Memorial Day weekend is a sign that summer is here. After the holiday, however, a host of HR issues will make an annual reappearance…dress code, company picnics and outings, vacation scheduling, “Friday sick days,” and more. We’ve compiled a checklist of 10 issues you’ll want on your “to do” list this summer:
1. Clarify your summer dress code.
Business casual tends to be more open for interpretation in the summer. Be sure to clarify where your organization stands in regards to summer attire including capris, shorts, sleeveless tops, types of suits, overexposure, open-toed shoes, flip flops, etc. Whatever restrictions your organization sets, they should be equally applied to all employees (regardless of gender, race, and other demographic factors) and clearly communicated to all employees, preferably in writing.
2. Plan a summer company outing.
You may have let this activity slip by last year given budget constraints, but try to bring it back to fruition this year. Company outings and picnics are a chance for you to not only recognize your workforce and celebrate success, but also provide an opportunity for employees to bond and socialize with one another outside of the workplace. Common places for outings that other Northeast Ohio employers use are Swings-in-Things, Cedar Point, the Zoo, and Put-in-Bay. In addition, many employers schedule golf outings, cookouts, and company baseball games during the summer. Food, activities, raffles, prizes, and inclusion of employees’ families are all staples a great summer company outing.
3. Implement summer hours.
Employees and their families tend to need more flexibility in the summer as children aren’t in school, schedules tend to be more chaotic, and there is an increased desire to take advantage of the warm weather. Where possible, offer employees options to flex their hours to better achieve some work/life balance this summer. There are some companies that offer seasonal perks like shorter hours on Fridays, use of compressed work weeks, and shorter or revised work schedules during the summer. These are typically great morale boosters.
4. Deal with “Friday sick days.”
“Friday sick days” and issues involving employees consistently leaving work early or coming in late tend to become more common in the summer. Make sure that your organization has policies in place to deal with issues such as these. Now may be the ideal time to benchmark your attendance and absence management policies with our Absence Management Practices Survey. More importantly, however, attempt to solve the real issue of why employees are taking off work. Do they need more flexibility? More time off? Are they burnt out? Use of flexible scheduling options in the summer tends to alleviate these types of problems so let employees take charge of their schedules. Use of paid time off banks is also another effective solution.
5. Get performance on track.
Speaking of results, it’s mid-year and an ideal time for employees to meet with their supervisors and review their progress on key goals and objectives set at the beginning of the year. While on-going feedback if preferable, encourage supervisors to conduct a mid-year (at the very least) review or discussion with their employees so that employees are not surprised by the feedback they receive or the results of their performance review at the end of the year. If performance is substandard, take steps to coach, mentor, and improve performance.

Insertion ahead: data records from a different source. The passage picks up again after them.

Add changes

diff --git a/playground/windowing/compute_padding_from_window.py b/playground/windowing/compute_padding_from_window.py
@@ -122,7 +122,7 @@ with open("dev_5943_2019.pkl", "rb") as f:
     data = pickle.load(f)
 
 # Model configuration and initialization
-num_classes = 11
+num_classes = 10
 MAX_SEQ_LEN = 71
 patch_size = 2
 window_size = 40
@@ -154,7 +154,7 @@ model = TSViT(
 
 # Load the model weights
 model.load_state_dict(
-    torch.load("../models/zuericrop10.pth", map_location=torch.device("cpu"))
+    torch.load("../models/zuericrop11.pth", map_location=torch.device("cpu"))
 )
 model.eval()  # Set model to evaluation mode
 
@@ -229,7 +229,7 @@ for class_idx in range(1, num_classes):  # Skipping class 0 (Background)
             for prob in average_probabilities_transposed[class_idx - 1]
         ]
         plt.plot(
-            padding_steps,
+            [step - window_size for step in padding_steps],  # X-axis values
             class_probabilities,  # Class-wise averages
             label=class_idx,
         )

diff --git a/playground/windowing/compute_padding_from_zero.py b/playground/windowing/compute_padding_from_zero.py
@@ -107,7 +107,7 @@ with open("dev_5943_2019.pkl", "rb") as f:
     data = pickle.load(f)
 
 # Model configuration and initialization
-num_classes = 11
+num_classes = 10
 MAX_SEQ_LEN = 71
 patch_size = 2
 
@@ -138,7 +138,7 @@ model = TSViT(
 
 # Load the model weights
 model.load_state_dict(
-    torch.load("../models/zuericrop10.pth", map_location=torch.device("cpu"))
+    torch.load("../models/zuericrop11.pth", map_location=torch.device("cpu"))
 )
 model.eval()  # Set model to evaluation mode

6. Take your wellness program outside.
Health care costs are a key issue for many employers, but wellness initiatives are often an effective solution for creating a healthier workforce and decreasing health care costs. Coordinate a few outdoor activities this summer such as outdoor fitness exercises, walking programs, lunch-time pick-up sports, and other activities. Summer is also an ideal time to initiate education on nutrition topics, given the widespread availability of fresh ingredients.
7. Communicate your holiday plans.

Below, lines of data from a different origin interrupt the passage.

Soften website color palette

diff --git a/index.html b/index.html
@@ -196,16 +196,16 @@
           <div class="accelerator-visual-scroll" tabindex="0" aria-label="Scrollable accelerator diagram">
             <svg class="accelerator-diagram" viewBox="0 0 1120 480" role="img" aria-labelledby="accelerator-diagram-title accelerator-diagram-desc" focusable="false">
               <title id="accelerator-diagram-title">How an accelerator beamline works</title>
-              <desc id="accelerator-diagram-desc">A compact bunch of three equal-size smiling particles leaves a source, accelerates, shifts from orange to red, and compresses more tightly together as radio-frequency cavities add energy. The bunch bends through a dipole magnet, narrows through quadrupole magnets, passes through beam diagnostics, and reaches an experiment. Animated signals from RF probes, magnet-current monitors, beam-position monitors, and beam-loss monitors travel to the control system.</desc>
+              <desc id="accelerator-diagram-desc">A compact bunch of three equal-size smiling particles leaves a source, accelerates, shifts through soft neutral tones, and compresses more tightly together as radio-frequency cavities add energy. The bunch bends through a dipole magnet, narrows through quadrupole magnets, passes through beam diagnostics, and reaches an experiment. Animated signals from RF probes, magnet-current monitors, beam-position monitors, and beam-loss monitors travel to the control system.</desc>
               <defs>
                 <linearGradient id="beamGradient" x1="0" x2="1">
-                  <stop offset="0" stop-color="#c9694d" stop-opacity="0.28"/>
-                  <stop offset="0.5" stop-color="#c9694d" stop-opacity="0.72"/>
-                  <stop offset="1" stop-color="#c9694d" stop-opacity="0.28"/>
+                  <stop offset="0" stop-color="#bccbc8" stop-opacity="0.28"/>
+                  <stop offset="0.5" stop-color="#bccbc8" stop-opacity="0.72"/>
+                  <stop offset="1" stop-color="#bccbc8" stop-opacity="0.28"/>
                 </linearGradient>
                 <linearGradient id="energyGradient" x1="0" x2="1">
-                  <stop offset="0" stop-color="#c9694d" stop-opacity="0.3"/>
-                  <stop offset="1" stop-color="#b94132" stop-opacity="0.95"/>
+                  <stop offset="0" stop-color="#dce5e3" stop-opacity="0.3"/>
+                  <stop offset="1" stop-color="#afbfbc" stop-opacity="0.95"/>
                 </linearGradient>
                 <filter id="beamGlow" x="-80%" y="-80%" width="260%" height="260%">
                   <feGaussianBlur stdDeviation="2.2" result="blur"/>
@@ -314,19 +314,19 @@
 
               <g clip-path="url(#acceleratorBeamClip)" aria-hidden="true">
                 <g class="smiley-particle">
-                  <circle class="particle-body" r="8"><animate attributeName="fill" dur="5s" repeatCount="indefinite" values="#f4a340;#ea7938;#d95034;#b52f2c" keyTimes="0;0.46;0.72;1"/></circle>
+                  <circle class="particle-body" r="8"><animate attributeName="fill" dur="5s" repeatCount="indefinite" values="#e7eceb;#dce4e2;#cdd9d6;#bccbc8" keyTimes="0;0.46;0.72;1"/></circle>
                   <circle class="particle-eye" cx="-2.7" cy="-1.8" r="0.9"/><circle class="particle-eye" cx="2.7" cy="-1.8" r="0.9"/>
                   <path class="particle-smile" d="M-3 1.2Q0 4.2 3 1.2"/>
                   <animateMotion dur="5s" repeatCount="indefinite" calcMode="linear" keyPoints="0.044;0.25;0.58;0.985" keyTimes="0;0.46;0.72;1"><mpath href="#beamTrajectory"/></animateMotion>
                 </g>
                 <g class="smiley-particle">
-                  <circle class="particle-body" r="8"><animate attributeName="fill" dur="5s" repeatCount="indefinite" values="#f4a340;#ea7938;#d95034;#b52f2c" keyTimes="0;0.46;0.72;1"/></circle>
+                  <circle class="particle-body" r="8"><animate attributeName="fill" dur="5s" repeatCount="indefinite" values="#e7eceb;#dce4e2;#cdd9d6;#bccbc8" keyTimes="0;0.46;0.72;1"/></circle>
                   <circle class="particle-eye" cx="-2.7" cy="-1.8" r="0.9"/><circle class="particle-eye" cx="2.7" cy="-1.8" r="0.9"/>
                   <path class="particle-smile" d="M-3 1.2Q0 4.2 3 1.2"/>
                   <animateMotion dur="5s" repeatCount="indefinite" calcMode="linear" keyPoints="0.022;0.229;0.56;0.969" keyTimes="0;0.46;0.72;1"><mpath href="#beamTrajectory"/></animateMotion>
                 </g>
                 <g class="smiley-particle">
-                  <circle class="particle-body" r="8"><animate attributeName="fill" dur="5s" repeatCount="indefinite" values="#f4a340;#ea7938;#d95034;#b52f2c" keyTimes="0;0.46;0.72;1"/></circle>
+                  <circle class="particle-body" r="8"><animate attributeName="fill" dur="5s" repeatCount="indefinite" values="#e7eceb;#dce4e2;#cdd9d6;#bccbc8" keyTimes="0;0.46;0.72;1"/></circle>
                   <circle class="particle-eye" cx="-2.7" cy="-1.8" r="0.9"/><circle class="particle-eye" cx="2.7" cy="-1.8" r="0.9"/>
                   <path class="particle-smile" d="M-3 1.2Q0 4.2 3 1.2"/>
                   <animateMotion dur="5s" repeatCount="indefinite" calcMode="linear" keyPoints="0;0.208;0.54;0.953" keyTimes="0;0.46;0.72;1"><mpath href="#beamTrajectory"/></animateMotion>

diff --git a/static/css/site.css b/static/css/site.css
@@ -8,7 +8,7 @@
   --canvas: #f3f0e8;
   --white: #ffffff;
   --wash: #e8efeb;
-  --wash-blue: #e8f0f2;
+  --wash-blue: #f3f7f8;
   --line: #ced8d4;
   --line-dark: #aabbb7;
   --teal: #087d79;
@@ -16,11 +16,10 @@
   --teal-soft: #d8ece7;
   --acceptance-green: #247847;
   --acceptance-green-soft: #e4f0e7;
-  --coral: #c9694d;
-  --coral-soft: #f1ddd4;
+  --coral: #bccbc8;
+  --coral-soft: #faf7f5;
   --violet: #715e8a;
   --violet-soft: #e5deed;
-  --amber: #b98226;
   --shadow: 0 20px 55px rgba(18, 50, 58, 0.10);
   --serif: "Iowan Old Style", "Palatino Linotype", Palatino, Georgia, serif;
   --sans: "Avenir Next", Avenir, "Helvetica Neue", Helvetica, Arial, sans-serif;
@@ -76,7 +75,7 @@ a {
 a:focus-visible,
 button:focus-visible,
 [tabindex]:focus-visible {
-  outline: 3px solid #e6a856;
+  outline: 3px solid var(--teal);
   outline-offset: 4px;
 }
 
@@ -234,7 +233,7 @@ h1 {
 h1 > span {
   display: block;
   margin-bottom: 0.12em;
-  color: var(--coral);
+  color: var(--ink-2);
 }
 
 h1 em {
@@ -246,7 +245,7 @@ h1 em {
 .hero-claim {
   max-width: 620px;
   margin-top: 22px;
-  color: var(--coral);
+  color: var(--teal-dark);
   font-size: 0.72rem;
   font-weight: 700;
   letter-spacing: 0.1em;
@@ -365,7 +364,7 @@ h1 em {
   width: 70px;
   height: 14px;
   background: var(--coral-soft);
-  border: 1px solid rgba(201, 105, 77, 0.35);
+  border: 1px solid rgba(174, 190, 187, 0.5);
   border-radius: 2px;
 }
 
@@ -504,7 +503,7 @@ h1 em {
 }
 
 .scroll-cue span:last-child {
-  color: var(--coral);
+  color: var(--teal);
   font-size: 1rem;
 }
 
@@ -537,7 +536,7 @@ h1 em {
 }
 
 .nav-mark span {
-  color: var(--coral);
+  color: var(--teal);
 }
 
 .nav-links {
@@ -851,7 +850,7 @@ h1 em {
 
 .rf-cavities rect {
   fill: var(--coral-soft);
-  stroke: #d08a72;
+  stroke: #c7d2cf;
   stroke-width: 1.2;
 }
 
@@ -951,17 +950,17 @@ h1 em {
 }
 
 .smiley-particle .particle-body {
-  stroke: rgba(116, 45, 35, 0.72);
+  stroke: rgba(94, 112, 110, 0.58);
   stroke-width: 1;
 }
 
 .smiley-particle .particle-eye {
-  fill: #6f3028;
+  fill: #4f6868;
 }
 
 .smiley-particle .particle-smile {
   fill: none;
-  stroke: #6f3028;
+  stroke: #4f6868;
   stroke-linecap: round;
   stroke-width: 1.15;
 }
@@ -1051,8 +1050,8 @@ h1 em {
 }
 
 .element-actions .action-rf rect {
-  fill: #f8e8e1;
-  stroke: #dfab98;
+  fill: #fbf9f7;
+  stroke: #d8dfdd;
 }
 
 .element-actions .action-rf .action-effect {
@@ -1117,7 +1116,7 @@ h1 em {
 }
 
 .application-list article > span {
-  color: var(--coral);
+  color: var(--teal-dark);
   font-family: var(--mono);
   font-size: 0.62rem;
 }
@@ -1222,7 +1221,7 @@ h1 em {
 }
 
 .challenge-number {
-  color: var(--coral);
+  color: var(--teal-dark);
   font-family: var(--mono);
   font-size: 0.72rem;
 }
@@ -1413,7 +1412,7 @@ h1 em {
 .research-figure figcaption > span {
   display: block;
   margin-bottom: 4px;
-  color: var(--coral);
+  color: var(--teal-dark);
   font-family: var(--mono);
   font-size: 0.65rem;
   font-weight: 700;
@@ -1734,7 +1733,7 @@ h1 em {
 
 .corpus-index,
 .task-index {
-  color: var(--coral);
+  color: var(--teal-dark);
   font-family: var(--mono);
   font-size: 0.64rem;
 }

Summer brings three major holidays: Memorial Day, 4th of July, and Labor Day. Be sure to clarify the days employees will have off as a result of these holidays, especially for July 4th which falls on a Sunday. Incidentally, most employers are providing Monday, July 5th as the paid holiday according to our 2010 Paid Holiday Survey.
8. Encourage employees to take vacation and solve vacation scheduling issues.
Encourage staff to use their vacation time and implement a sound process for scheduling vacations. Schedule summer vacations in the fairest, most efficient way. For organizations experiencing difficulties scheduling vacations, here are a few suggestions:
- Use a vacation planner or vacation planning system such as this: 2010 Vacation Planner
- Remind employees that the business’ needs need to come first when scheduling vacations.
- Require employees to schedule time off in advance.
- Have employees coordinate vacation time with their coworkers and/or self-manage vacation time.
- Have a system for employees to request or “bid” on preferred date for vacation.
- Develop policies that specify what criteria will be used to approve vacations (first come, first served, seniority, rotation, etc.).
- Specify the limits of taking vacation (i.e. people with the same skill set can’t be out at the same time, etc.).
9. Implement cross-training.
We’ve all experienced the issue of an employee that takes time off, something happens in their absence, and no one has been trained to handle the situation. Cross-training employees in your organization’s crucial functions is a way to ensure that you have all the bases covered when individuals take time off or are away from the office.
10. Continue to engage.
It’s common for HR to hold off on implementing employee initiatives during the summer, particularly developmental programs, but it’s important to keep implementing training, development, and other employee initiatives to continue to engage employees.
For additional assistance, guidance, or sample policies, please contact email@example.com or call 440/684-9700.